▸ **THE TASK**:
Keeping every line intact, print the records that follow.

Entries taken from a collection:
______________________________

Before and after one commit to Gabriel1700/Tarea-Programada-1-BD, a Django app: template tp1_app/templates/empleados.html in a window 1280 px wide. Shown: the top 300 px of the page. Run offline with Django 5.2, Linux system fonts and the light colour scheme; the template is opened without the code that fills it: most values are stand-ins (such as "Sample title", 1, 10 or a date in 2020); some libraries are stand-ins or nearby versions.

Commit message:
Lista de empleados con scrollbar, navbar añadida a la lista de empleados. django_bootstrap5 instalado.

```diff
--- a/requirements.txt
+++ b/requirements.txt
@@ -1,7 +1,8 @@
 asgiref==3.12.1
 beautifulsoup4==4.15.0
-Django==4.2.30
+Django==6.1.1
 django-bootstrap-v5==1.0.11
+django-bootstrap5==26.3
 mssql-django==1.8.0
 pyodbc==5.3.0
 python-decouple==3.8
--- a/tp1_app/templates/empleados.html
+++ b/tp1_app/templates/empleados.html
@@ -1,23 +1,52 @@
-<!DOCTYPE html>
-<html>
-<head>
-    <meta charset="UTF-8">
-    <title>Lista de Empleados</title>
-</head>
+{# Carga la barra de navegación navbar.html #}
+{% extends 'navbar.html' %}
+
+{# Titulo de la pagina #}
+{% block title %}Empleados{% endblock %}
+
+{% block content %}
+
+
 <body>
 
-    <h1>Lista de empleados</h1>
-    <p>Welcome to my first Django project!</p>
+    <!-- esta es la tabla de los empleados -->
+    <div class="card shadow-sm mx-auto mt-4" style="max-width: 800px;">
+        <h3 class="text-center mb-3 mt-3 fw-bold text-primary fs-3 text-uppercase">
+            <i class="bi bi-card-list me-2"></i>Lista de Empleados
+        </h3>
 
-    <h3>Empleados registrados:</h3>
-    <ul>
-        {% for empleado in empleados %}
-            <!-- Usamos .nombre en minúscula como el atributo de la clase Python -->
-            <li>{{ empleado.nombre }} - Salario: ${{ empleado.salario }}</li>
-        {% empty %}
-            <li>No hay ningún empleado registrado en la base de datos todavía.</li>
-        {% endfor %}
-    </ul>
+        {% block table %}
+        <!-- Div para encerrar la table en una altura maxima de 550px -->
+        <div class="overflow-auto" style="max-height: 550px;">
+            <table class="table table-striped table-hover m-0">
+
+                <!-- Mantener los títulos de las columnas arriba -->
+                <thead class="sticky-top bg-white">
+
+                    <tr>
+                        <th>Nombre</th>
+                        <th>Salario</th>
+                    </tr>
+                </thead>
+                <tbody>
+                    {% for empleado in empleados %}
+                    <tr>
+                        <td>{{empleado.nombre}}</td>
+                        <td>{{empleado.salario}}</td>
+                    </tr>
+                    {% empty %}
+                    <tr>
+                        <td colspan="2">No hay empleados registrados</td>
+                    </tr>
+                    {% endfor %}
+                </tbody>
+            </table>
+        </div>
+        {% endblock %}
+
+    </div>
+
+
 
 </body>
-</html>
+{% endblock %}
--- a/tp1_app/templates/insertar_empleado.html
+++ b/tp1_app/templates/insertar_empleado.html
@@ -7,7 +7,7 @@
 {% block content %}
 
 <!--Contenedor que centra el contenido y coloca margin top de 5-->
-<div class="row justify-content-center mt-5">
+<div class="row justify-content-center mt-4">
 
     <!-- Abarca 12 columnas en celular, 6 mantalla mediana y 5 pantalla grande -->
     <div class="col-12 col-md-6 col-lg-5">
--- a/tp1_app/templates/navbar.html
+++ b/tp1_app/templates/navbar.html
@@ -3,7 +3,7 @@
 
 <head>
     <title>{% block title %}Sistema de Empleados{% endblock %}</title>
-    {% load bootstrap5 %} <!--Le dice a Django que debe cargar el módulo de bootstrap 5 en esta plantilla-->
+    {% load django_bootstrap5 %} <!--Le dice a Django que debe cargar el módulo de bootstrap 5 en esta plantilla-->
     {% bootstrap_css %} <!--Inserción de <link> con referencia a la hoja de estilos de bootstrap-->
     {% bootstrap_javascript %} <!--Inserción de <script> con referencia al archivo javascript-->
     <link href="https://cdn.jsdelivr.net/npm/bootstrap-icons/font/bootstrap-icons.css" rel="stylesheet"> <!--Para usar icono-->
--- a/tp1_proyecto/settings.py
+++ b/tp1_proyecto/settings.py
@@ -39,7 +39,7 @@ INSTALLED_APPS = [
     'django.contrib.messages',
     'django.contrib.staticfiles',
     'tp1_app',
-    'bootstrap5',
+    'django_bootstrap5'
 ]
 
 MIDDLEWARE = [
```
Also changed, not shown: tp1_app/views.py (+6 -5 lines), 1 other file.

______________________________

▸ **WRITTEN ANSWER**:
Before and after one commit to Gabriel1700/Tarea-Programada-1-BD, a Django app: template tp1_app/templates/empleados.html in a window 1280 px wide. Shown: the top 300 px of the page. Run offline with Django 5.2, Linux system fonts and the light colour scheme; the template is opened without the code that fills it: most values are stand-ins (such as "Sample title", 1, 10 or a date in 2020); some libraries are stand-ins or nearby versions.

Commit message:
Lista de empleados con scrollbar, navbar añadida a la lista de empleados. django_bootstrap5 instalado.

```diff
--- a/requirements.txt
+++ b/requirements.txt
@@ -1,7 +1,8 @@
 asgiref==3.12.1
 beautifulsoup4==4.15.0
-Django==4.2.30
+Django==6.1.1
 django-bootstrap-v5==1.0.11
+django-bootstrap5==26.3
 mssql-django==1.8.0
 pyodbc==5.3.0
 python-decouple==3.8
--- a/tp1_app/templates/empleados.html
+++ b/tp1_app/templates/empleados.html
@@ -1,23 +1,52 @@
-<!DOCTYPE html>
-<html>
-<head>
-    <meta charset="UTF-8">
-    <title>Lista de Empleados</title>
-</head>
+{# Carga la barra de navegación navbar.html #}
+{% extends 'navbar.html' %}
+
+{# Titulo de la pagina #}
+{% block title %}Empleados{% endblock %}
+
+{% block content %}
+
+
 <body>
 
-    <h1>Lista de empleados</h1>
-    <p>Welcome to my first Django project!</p>
+    <!-- esta es la tabla de los empleados -->
+    <div class="card shadow-sm mx-auto mt-4" style="max-width: 800px;">
+        <h3 class="text-center mb-3 mt-3 fw-bold text-primary fs-3 text-uppercase">
+            <i class="bi bi-card-list me-2"></i>Lista de Empleados
+        </h3>
 
-    <h3>Empleados registrados:</h3>
-    <ul>
-        {% for empleado in empleados %}
-            <!-- Usamos .nombre en minúscula como el atributo de la clase Python -->
-            <li>{{ empleado.nombre }} - Salario: ${{ empleado.salario }}</li>
-        {% empty %}
-            <li>No hay ningún empleado registrado en la base de datos todavía.</li>
-        {% endfor %}
-    </ul>
+        {% block table %}
+        <!-- Div para encerrar la table en una altura maxima de 550px -->
+        <div class="overflow-auto" style="max-height: 550px;">
+            <table class="table table-striped table-hover m-0">
+
+                <!-- Mantener los títulos de las columnas arriba -->
+                <thead class="sticky-top bg-white">
+
+                    <tr>
+                        <th>Nombre</th>
+                        <th>Salario</th>
+                    </tr>
+                </thead>
+                <tbody>
+                    {% for empleado in empleados %}
+                    <tr>
+                        <td>{{empleado.nombre}}</td>
+                        <td>{{empleado.salario}}</td>
+                    </tr>
+                    {% empty %}
+                    <tr>
+                        <td colspan="2">No hay empleados registrados</td>
+                    </tr>
+                    {% endfor %}
+                </tbody>
+            </table>
+        </div>
+        {% endblock %}
+
+    </div>
+
+
 
 </body>
-</html>
+{% endblock %}
--- a/tp1_app/templates/insertar_empleado.html
+++ b/tp1_app/templates/insertar_empleado.html
@@ -7,7 +7,7 @@
 {% block content %}
 
 <!--Contenedor que centra el contenido y coloca margin top de 5-->
-<div class="row justify-content-center mt-5">
+<div class="row justify-content-center mt-4">
 
     <!-- Abarca 12 columnas en celular, 6 mantalla mediana y 5 pantalla grande -->
     <div class="col-12 col-md-6 col-lg-5">
--- a/tp1_app/templates/navbar.html
+++ b/tp1_app/templates/navbar.html
@@ -3,7 +3,7 @@
 
 <head>
     <title>{% block title %}Sistema de Empleados{% endblock %}</title>
-    {% load bootstrap5 %} <!--Le dice a Django que debe cargar el módulo de bootstrap 5 en esta plantilla-->
+    {% load django_bootstrap5 %} <!--Le dice a Django que debe cargar el módulo de bootstrap 5 en esta plantilla-->
     {% bootstrap_css %} <!--Inserción de <link> con referencia a la hoja de estilos de bootstrap-->
     {% bootstrap_javascript %} <!--Inserción de <script> con referencia al archivo javascript-->
     <link href="https://cdn.jsdelivr.net/npm/bootstrap-icons/font/bootstrap-icons.css" rel="stylesheet"> <!--Para usar icono-->
--- a/tp1_proyecto/settings.py
+++ b/tp1_proyecto/settings.py
@@ -39,7 +39,7 @@ INSTALLED_APPS = [
     'django.contrib.messages',
     'django.contrib.staticfiles',
     'tp1_app',
-    'bootstrap5',
+    'django_bootstrap5'
 ]
 
 MIDDLEWARE = [
```
Also changed, not shown: tp1_app/views.py (+6 -5 lines), 1 other file.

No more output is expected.